PURPLE AUDIO ACTION While most of the other units gave us immediate gratification, we had to work with the Action. This is not bad, some of my favorite gear required time to get used to the control interactions. Soy Sos found Action outstanding for tracking samples and fast transient synth materials, but he had difficult dialing in vocal settings quickly. Purple states that the Action is reminiscent of their MC77 (a respected recreation of the Urei 1176; Purple was the world’s only source of those compressors during the years when Universal Audio was on hiatus). I can see the relation, but at the same time, this is not an MC77 packed into a 500 series rack. For one thing, the attack and release times are much broader than the MC77, which can cause distortion if you’re not careful. We wanted to like the Action on bass, but our results were average. However, on synth samples, kick drum, and snare, the Action came alive, adding pop, snap, and presence to sources. The more we used this box, the more we liked it. Price: $675
Strengths: All-button in “Nuke” Setting. Tri-color LED metering. Everyday workhorse compressor performs well on most sources. Limitations: Extreme settings can cause distortion. Ratio knobs can be difficult to move. Dialing up good sounds on some sources requires patience.
PURPLE AUDIO SWEET TEN RACK In addition to being an internally-powered rack, the Sweet Ten has several unique features. As the name implies, up to ten units can be loaded into the chassis. However, slot 9 is a special slot that is designed to accept Purple’s MOIYN 8×2 mixer module. The MOIYN effectively turns the Sweet Teen into an 8×2 summing mixer. So, in addition to tracking with modules you can add equalizers, compressors, or other devices at mixdown.
The Sweet Ten can also accept the Purple Audio CANS headphone amplifier, making this a viable replacement for a small format mixer. Around the back, you’ll notice a third XLR row.

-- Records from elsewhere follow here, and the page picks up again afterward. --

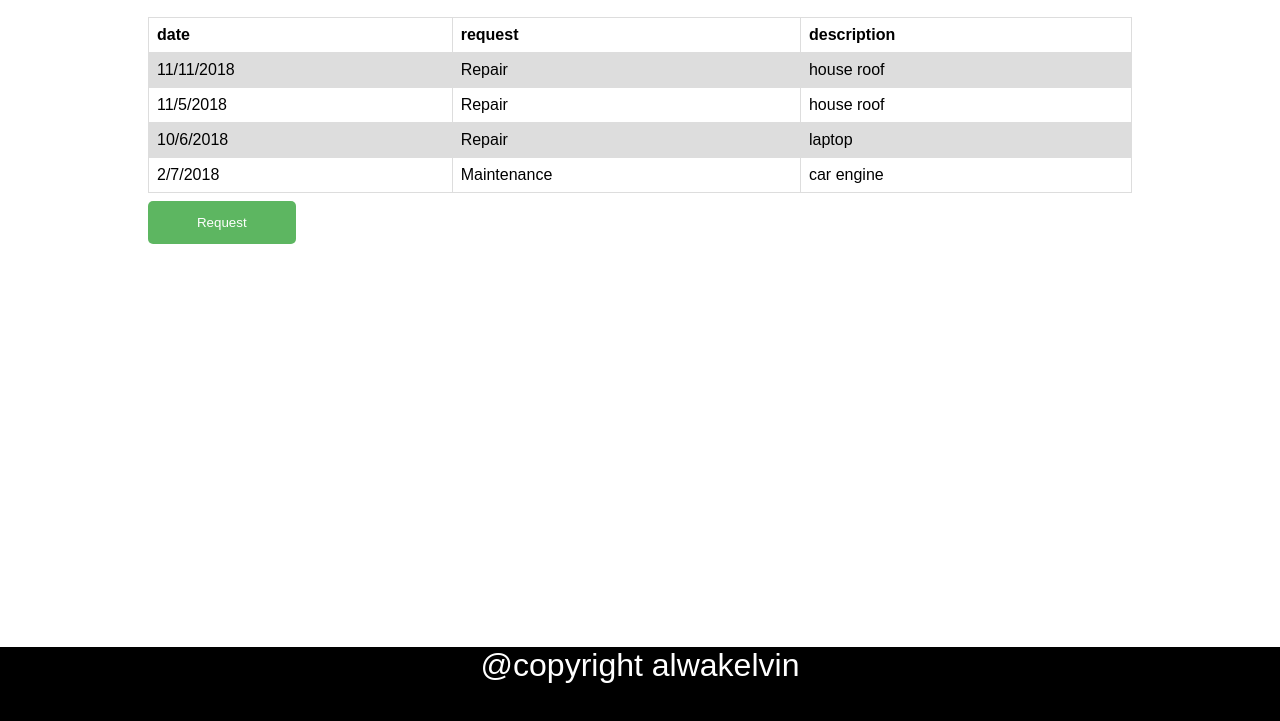
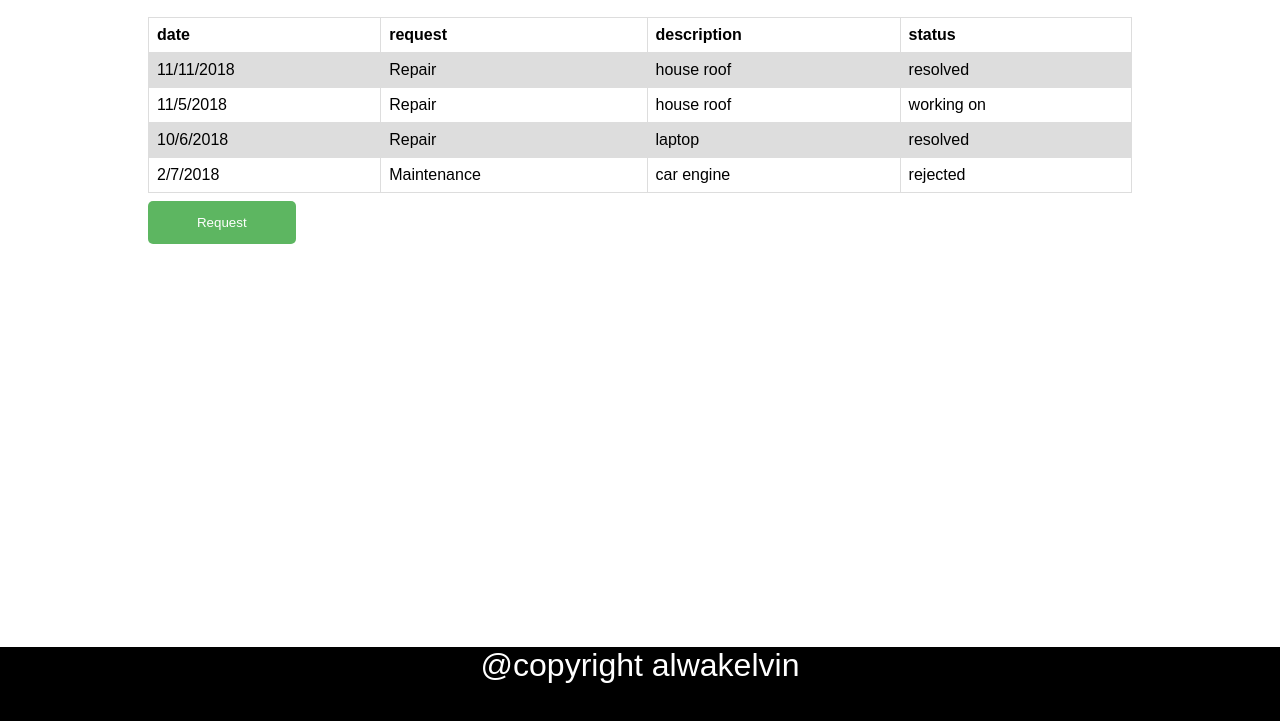
Before and after one commit to alovega/Maintenance-tracker, a plain HTML site: page maintenance/templates/user-req.html in a window 1280 px wide. Shown: the part 73-794 px from the top of the page. Drawn offline with Linux system fonts and the light colour scheme; files whose address does not match are found by name.

Commit message:
[feature #157769350] adds description feature

```diff
--- a/maintenance/templates/user-req.html
+++ b/maintenance/templates/user-req.html
@@ -23,26 +23,31 @@
       <th>date</th>
       <th>request</th>
       <th>description</th>
+      <th>status</th>
     </tr>
       <tr>
         <td>11/11/2018</td>
         <td>Repair</td>
         <td>house roof</td>
+        <td>resolved</td>
       </tr>
       <tr>
         <td>11/5/2018</td>
         <td>Repair</td>
         <td>house roof</td>
+        <td>working on</td>
       </tr>
       <tr>
         <td>10/6/2018</td>
         <td>Repair</td>
         <td>laptop</td>
+        <td>resolved</td>
       </tr>
       <tr>
         <td>2/7/2018</td>
         <td>Maintenance</td>
         <td>car engine</td>
+        <td>rejected</td>
       </tr>
     </table>
     <button type="button" name="request" style="width:15%">Request</button>
```
Also changed, not shown: maintenance/templates/user.html (+1 -1 lines).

The second XLR out on each channel provides the option of running modules split, or linked to one another. Our sample unit came with some six-inch long XLR cables that make linking two units a snap. Price: $800